§ Problem statement
Below are the entries; state how many of their lines contain the string "area", and nothing more.

§ Data for analysis

□ □ □ □ □

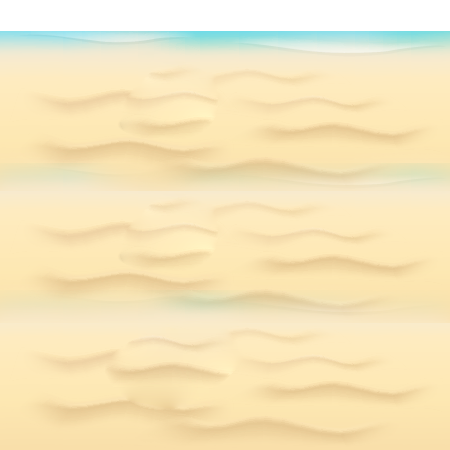
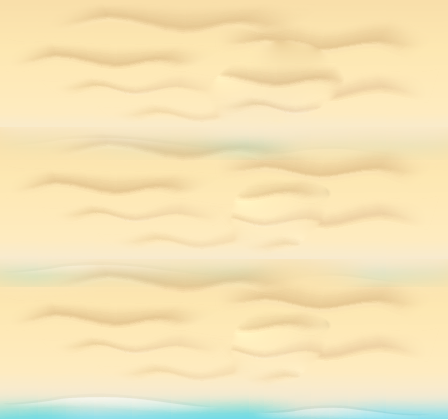
BugFix varias funciones simultaneas + altura lugares

diff --git a/js/ungrid.js b/js/ungrid.js
@@ -1,7 +1,14 @@
 const d = document
 let templateOn, template = ["archive","home","page"]
 
-function ungrid(namesArray,posXArray,posYArray,backgroundSelector,backgroundHeight) {
+function UnGrid(namesArray,posXArray,posYArray,backgroundSelector,backgroundHeight) {
+
+  this.namesArray = namesArray;
+  this.posXArray = posXArray;
+  this.posYArray = posYArray;
+  this.backgroundSelector = backgroundSelector;
+  this.backgroundHeight = backgroundHeight;
+
   // controla el template activo
   templateOn = template[1]
   //
@@ -10,43 +17,40 @@ function ungrid(namesArray,posXArray,posYArray,backgroundSelector,backgroundHeig
   let names = d.querySelectorAll("ul.products li a h3")
   let name,product,x,y,found,foundIndex
   // estilos base
-  d.querySelector(backgroundSelector).style.height = '100vh'
+  d.querySelector(backgroundSelector).style.minHeight = '100vh'
   // ejecuta el mapeo
   if (!on) {
 
     console.log("No se esta ejecutando UnGrid")
 
   } else if (on) {
-
-    console.log("Main Iter: " + i)
     //itera la cantidad de objetos que encuentre en el template
     for (var i = 0; i < names.length; i++) {
+      // products[i].style.transform = y
       // sueltalos
-      products[i].style.transition = "4s"
-      products[i].style.display = "none"
-      products[i].style.opacity = 0
+      products[i].style.transition = "1ss"
+      // products[i].style.display = "none"
+      // products[i].style.opacity = 0
       products[i].style.position = "absolute"
-      products[i].style.width = "90px"
+      products[i].style.width = "9%"
       name = names[i].innerHTML
-      // busca si el argumento se encuentra en el DOM
+      //
       found = namesArray.includes(name)// true or false
-      foundIndex = namesArray.indexOf(name)
+      foundIndex = namesArray.indexOf(name)// sequence index
       // itera sobre el grid
       if (found === false) {
 
         console.log(name + ": not found!");//debug
 
-      } else if (found === true) {//if object is found
+      } else if (found === true) {
 
-        x = "translateX("+ posXArray[foundIndex] +"%)"
-        y = "translateY("+ posYArray[foundIndex] +"%)"
+        x = "translateX("+ posXArray[foundIndex]+")"
+        y = posYArray[foundIndex]
         console.log("Found: " + names[i].innerHTML + "| Found Index: " + foundIndex);//debug
-        products[i].style.transition = "1s"
-        products[i].style.opacity = 1
-        products[i].style.bottom = "50px"
+        // products[i].style.opacity = 1
         products[i].style.display = "block"
+        products[i].style.bottom = y
         products[i].style.transform = x
-        products[i].style.transform = y
         foundIndex = foundIndex+1
       }
     }//endfor

diff --git a/css/custom.css b/css/custom.css
@@ -1,17 +1,79 @@
 /* Template Inicio */
+@import "https://stackpath.bootstrapcdn.com/bootstrap/4.1.3/css/bootstrap.min.css";
 #main-footer {
-    background-color: #222;
-    position: fixed;
-    width: 100%;
-    bottom: 0;
-    height: 50px;
+  background-color: #222;
+  /* position: fixed; */
+  width: 100%;
+  /* bottom: 0; */
+  height: 45px;
 }
 div#et-main-area .products li a h3 {
   text-align: center;
   font-weight: 100;
   font-size: 1em;
 }
+#mapa_playa {
+  position: relative;
+}
 .header-mar {
-  height: 160px;
+  height: 115px;
   width: 100%;
+  position: absolute;
+  bottom: -40px;
+  left:0;
+  z-index: -1;
+  /*  */
+  animation-name: mov;
+  animation-duration: 3s;
+  animation-iteration-count: infinite;
+  animation-direction: alternate;
+  animation-timing-function: ease-in-out;
+}
+.fondo-playa {
+  height: 100%;
+  width: 100%;
+  position: absolute;
+  top: 0;
+  left:0;
+  z-index: -1;
+}
+.et-social-icons {
+  margin-bottom: 0;
+}
+#footer-bottom {
+    padding: 4px 0 0;
+}
+.footer-social {
+  margin: 0;
+  padding: 6px 0 0;
+}
+.copyright {
+  color: whitesmoke;
+  padding: 9px 16px;
+  margin: 0;
+}
+/*  */
+/*  */
+// Animation
+@-webkit-keyframes mov {/* Safari 4.0 - 8.0 */
+  0% {
+    -webkit-transform: translate3d(0px,-2px,0px);
+    -moz-transform: translate3d(0px,-2px,0px);
+    -ms-transform: translate3d(0px,-2px,0px);
+    -o-transform: translate3d(0px,-2px,0px);
+  }
+  100% {
+    -webkit-transform: translate3d(0px,2px,0px);
+    -moz-transform: translate3d(0px,2px,0px);
+    -ms-transform: translate3d(0px,2px,0px);
+    -o-transform: translate3d(0px,2px,0px);
+  }
+}
+@keyframes mov {
+  0% {
+    transform: translate3d(0px,-2px,0px);
+  }
+  100% {
+    transform: translate3d(0px,2px,0px);
+  }
 }

diff --git a/js/custom.js b/js/custom.js
@@ -1,13 +1,13 @@
 // import {UnGrid} from '/js/ungrid.js';
 const row1 = [
   ["Bed VIP2","Bed A1","Bed A2","Bed A3","Bed A4","Bed A5","Bed A6","Bed A7","Bed VIP1"],
-  ['100','250','400','550','700','850','1000','1150','1300'],
-  ["100","200","300","400","500","600","700","700","900"]
+  ['100%','200%','300%','400%','500%','600%','700%','800%','900%'],
+  ["1%","1%","1%","1%","1%","1%","1%","1%","1%"]
 ]
 const row2 = [
-  ["Bed VIP2","Bed A1","Bed A2","Bed A3","Bed A4","Bed A5","Bed A6","Bed A7","Bed VIP1"],
-  ["0","100","200","300","400","500","600","700","800"],
-  ["100","100","100","100","100","100","100","100","100"]
+  ["Bed VIP4","Bed B1","Bed B2","Bed B3","Bed B4","Bed B5","Bed B6","Bed A7","Bed VIP3"],
+  ['100%','200%','300%','400%','500%','600%','700%','800%','900%'],
+  ["20%","40%","10%","20%","50%","40%","30%","20%","5%"]
 ]
 const row3 = [
   ["Bed VIP2","Bed A1","Bed A2","Bed A3","Bed A4","Bed A5","Bed A6","Bed A7","Bed VIP1"],
@@ -15,15 +15,15 @@ const row3 = [
   ["100","100","100","100","100","100","100","100","100"]
 ]
 const row4 = [
-  ["Bed VIP2","Bed A1","Bed A2","Bed A3","Bed A4","Bed A5","Bed A6","Bed A7","Bed VIP1"],
+  ["Bed VIP2","Bed B1","Bed B2","Bed B3","Bed B4","Bed B5","Bed B6","Bed B7","Bed VIP1"],
   ["0","100","200","300","400","500","600","700","800"],
   ["100","100","100","100","100","100","100","100","100"]
 ]
 
 jQuery(document).ready(() => {
-
-  ungrid(row1[0],row1[1],row1[2],"#mapa_playa")
-  // ungrid(row2[0],row2[1],row2[2],"#mapa_playa")
+  img()
+  let uno = new UnGrid(row1[0],row1[1],row1[2],"#mapa_playa")
+  let dos = new UnGrid(row2[0],row2[1],row2[2],"#mapa_playa")
   // ungrid(row3[0],row3[1],row3[2],"#mapa_playa")
   // ungrid(row4[0],row4[1],row4[2],"#mapa_playa")
 

diff --git a/footer.php b/footer.php
@@ -7,39 +7,25 @@
 if ( ! is_page_template( 'page-template-blank.php' ) ) : ?>
 
 			<footer id="main-footer">
-				<?php get_sidebar( 'footer' ); ?>
 
+<div class="container">
+	<div class="row">
+		<p class="copyright col-12 col-md-8 text-left alert">Copyright <?php echo date('Y'); ?> | Mahahual Q.Roo México</p>
+		<div class="col-12 col-md-4 align-right">
+			<ul class="footer-social row">
+				<li class="col-2 text-right et-social-icon et-social-facebook">
+					<a href="https://www.facebook.com/YayaBeach/" class="icon" target="_blank">
+					</a>
+				</li>
+				<li class="col-2 text-right et-social-icon et-social-instagram">
+					<a href="https://www.instagram.com/yayabeach/" class="icon" target="_blank">
+					</a>
+				</li>
+			</ul>
+		</div>
+	</div>
+</div>
 
-		<?php
-			if ( has_nav_menu( 'footer-menu' ) ) : ?>
-
-				<div id="et-footer-nav">
-					<div class="container">
-						<?php
-							wp_nav_menu( array(
-								'theme_location' => 'footer-menu',
-								'depth'          => '1',
-								'menu_class'     => 'bottom-nav',
-								'container'      => '',
-								'fallback_cb'    => '',
-							) );
-						?>
-					</div>
-				</div> <!-- #et-footer-nav -->
-
-			<?php endif; ?>
-
-				<div id="footer-bottom">
-					<div class="container clearfix">
-				<?php
-					if ( false !== et_get_option( 'show_footer_social_icons', true ) ) {
-						get_template_part( 'includes/social_icons', 'footer' );
-					}
-
-					echo et_get_footer_credits();
-				?>
-					</div>	<!-- .container -->
-				</div>
 			</footer> <!-- #main-footer -->
 		</div> <!-- #et-main-area -->
 
@@ -85,9 +71,9 @@ jQuery('document').ready(function(){
       });
 
     });
-});    
+});
 
-</script>	
-	
+</script>
+
 </body>
 </html>

diff --git a/inicio.php b/inicio.php
@@ -6,9 +6,14 @@ Template Name: Mapa YAYABeach
 get_header();
 
 ?>
-<section id="mapa_playa" class="ungrid">
-  <div class="header-mar imgLiquid imgLiquidFill">
-    <img src="<?php echo get_stylesheet_directory_uri(); ?> /img/YAYA_mar.png" alt="YayaBeach Club Mahahual">
+<section class="container">
+  <br>
+  <h1 class="col-12 text-center">Selecciona alguno de nuestros lugares</h1>
+</section>
+<section id="mapa_playa" class="ungrid container-fluid">
+
+  <div class="fondo-playa col-12 imgLiquid imgLiquidFill">
+    <img src="<?php echo get_stylesheet_directory_uri(); ?>/img/YAYA_arena.png" alt="YayaBeach Club Mahahual">
   </div>
 
   <?php
@@ -31,6 +36,9 @@ get_header();
     ?>
   </ul>
 
+  <div class="header-mar col-12 imgLiquid imgLiquidFill">
+    <img src="<?php echo get_stylesheet_directory_uri(); ?>/img/YAYA_mar.chico.png" alt="YayaBeach Club Mahahual">
+  </div>
 </section>
 <?php
 endif;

□ □ □ □ □

§ Exercise output
2